[v]Margaret Quilter, “Lest We Forget: Louisiana’s Slavery Museum,” The Australian, February 7, 2015, http://www.theaustralian.com.au/travel/lest-we-forget-louisianas-slavery-museum/story-e6frg8rf-1227210481228

[vi]Quilter, “Lest We Forget.”

[vii]Amsden, “First Slavery Museum.”

[viii]Whitney Plantation, “The Children of Whitney,” http://whitneyplantation.com/the-children-of-the-whitney.html

[ix]Quilter, “Lest We Forget.” 

[x]Amsden, “First Slavery Museum.” 

[xi]Whitney Plantation, “The Children of Whitney.” 

[xii]Amsden, “First Slavery Museum.” 

[xiii]Jared Keller, “Inside America’s Auschwitz: a new museum offers a rebuke—and an antidote—to our sanitized history of slavery,” Smithsonian Magazine,  April 4, 2016, https://www.smithsonianmag.com/history/inside-americas-auschwitz-180958647/

[xiv]Kalim Armstrong, “Telling the Story of Slavery,” The New Yorker,February 17, 2016, https://www.newyorker.com/culture/culture-desk/telling-the-story-of-slavery
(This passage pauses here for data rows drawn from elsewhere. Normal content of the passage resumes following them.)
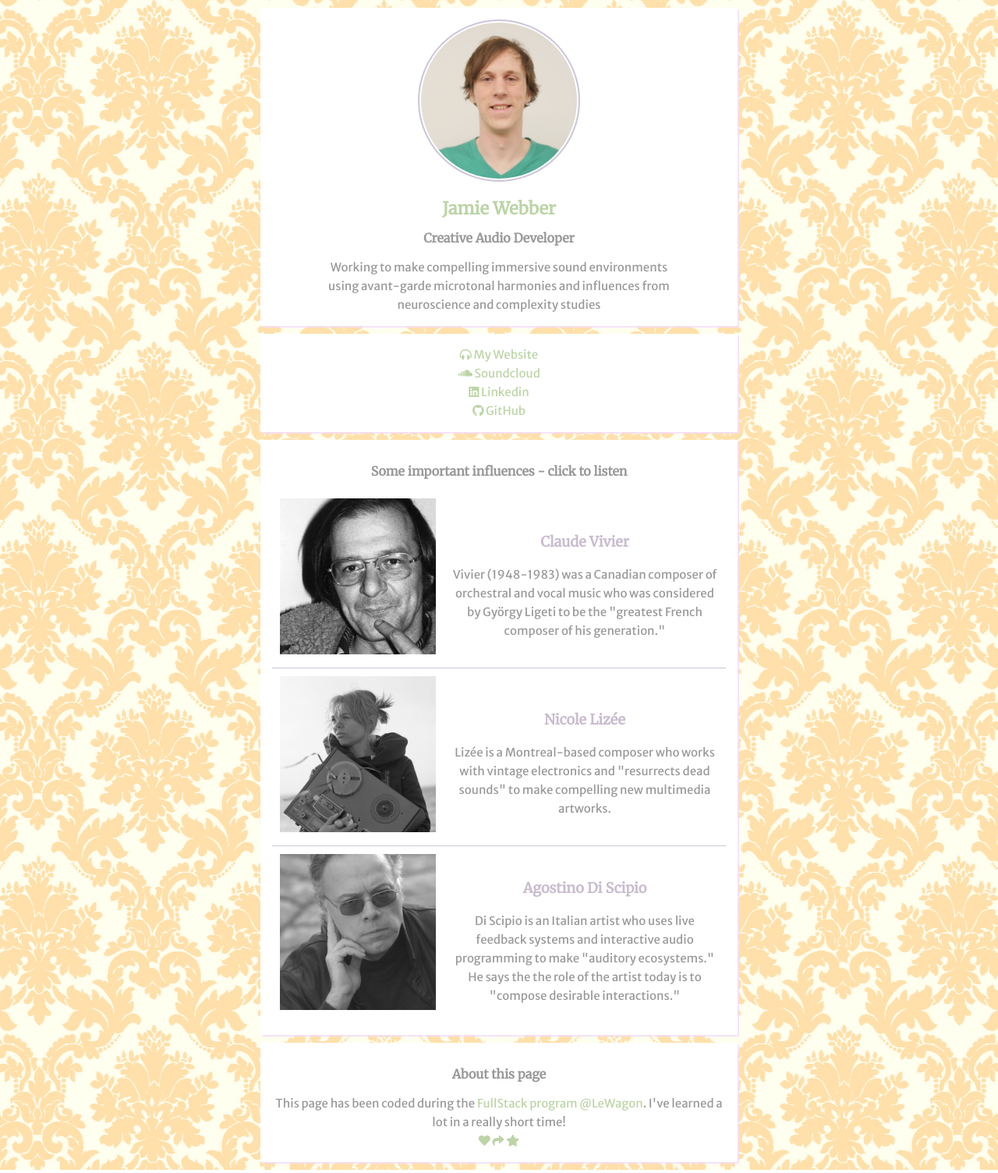
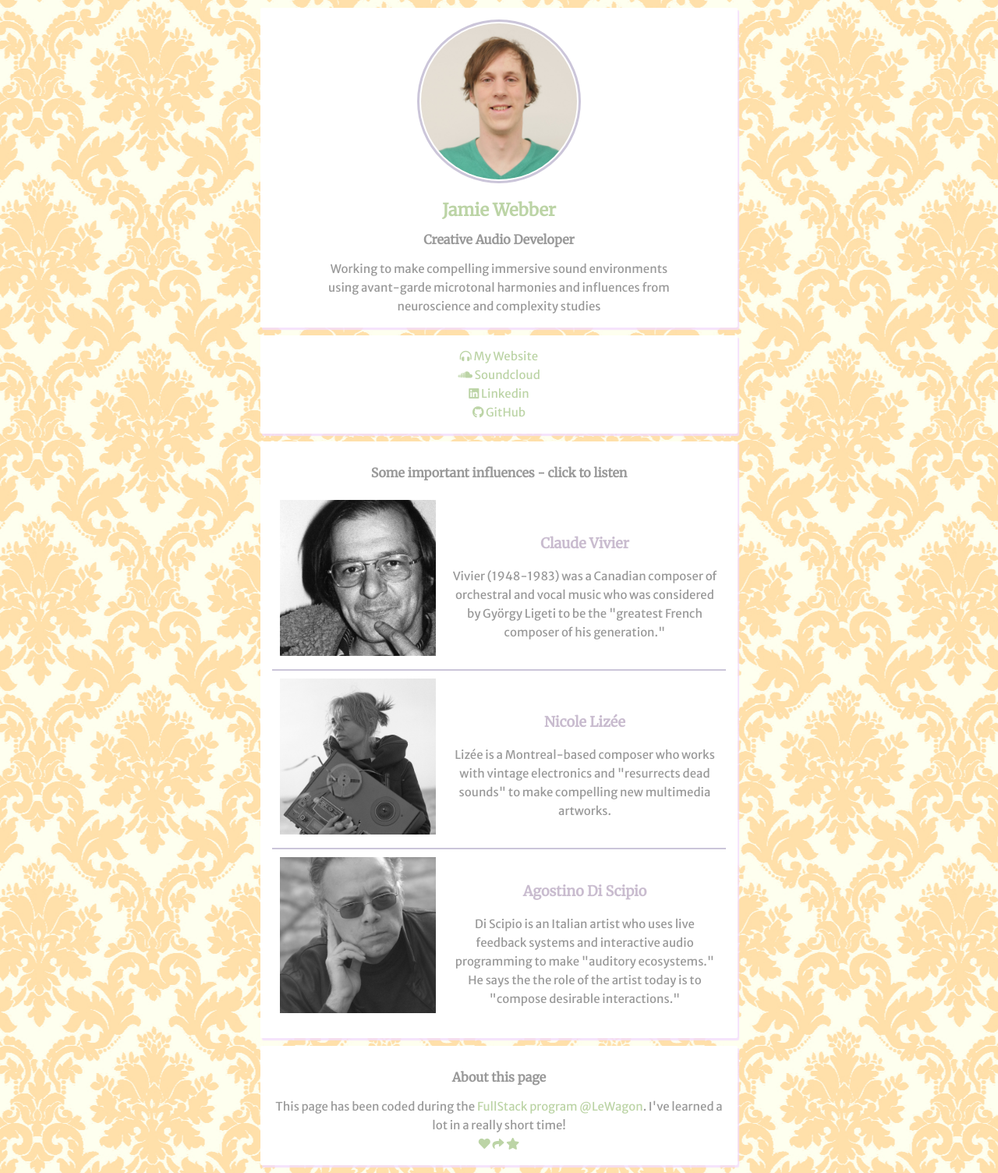
Before and after one commit to jamiecwebber/profile, a plain HTML site: page index.html in a window 1280 px wide. Shown: the whole page at 78% size. Drawn offline with Linux system fonts and the light colour scheme.

Commit message:
small adjustments

```diff
--- a/style.css
+++ b/style.css
@@ -22,7 +22,7 @@ body {
 	margin: 10px;
 	border: 1px;
 	padding: 15px;
-	box-shadow: 2px 2px 1px rgba( 243, 220, 255, 0.8);
+	box-shadow: 2px 3px 1px rgba( 243, 220, 255, 0.8);
 }
 
 img {
@@ -32,7 +32,7 @@ img {
 #logo {
 	padding: 2px;
 	border-radius: 50%;
-	border: 2px solid #CBC5D9;
+	border: 3px solid #CBC5D9;
 }
 
 h1, h2, h3 {
@@ -85,5 +85,5 @@ td {
 
 tr.bottom-border td {
 	position: relative;
-	border-bottom: 1px solid #CBC5D9;
+	border-bottom: 2px solid #CBC5D9;
 }
```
[xv]Rose, “Collective Memories,” 27.

[xvi]Rose, “Collective Memories,” 27.

[xvii]Keller, “America’s Auschwitz.” 

[xviii]Keller, “America’s Auschwitz.”

[xix]Rose, “Collective Memories,” 26. 

[xx]Rose, “Collective Memories,” 28.

[xxi]Silke Arnold-de-Simine, “The ‘Moving’ Image: Empathy and Projection in the International Slavery Museum in Liverpool,” Journal of Educational Media, Memory & Society4 (Autumn 2012): 24.  

[xxii]Asmden, “First Slavery Museum.” 

[xxiii]Keller, “America’s Auschwitz.”

[xxiv]Amsden, “First Slavery Museum.”

[xxv]Keller, “America’s Auschwitz.” 

[xxvi]Cummings, “35,000 Museums.” 

[xxvii]Amsden, “First Slavery Museum.”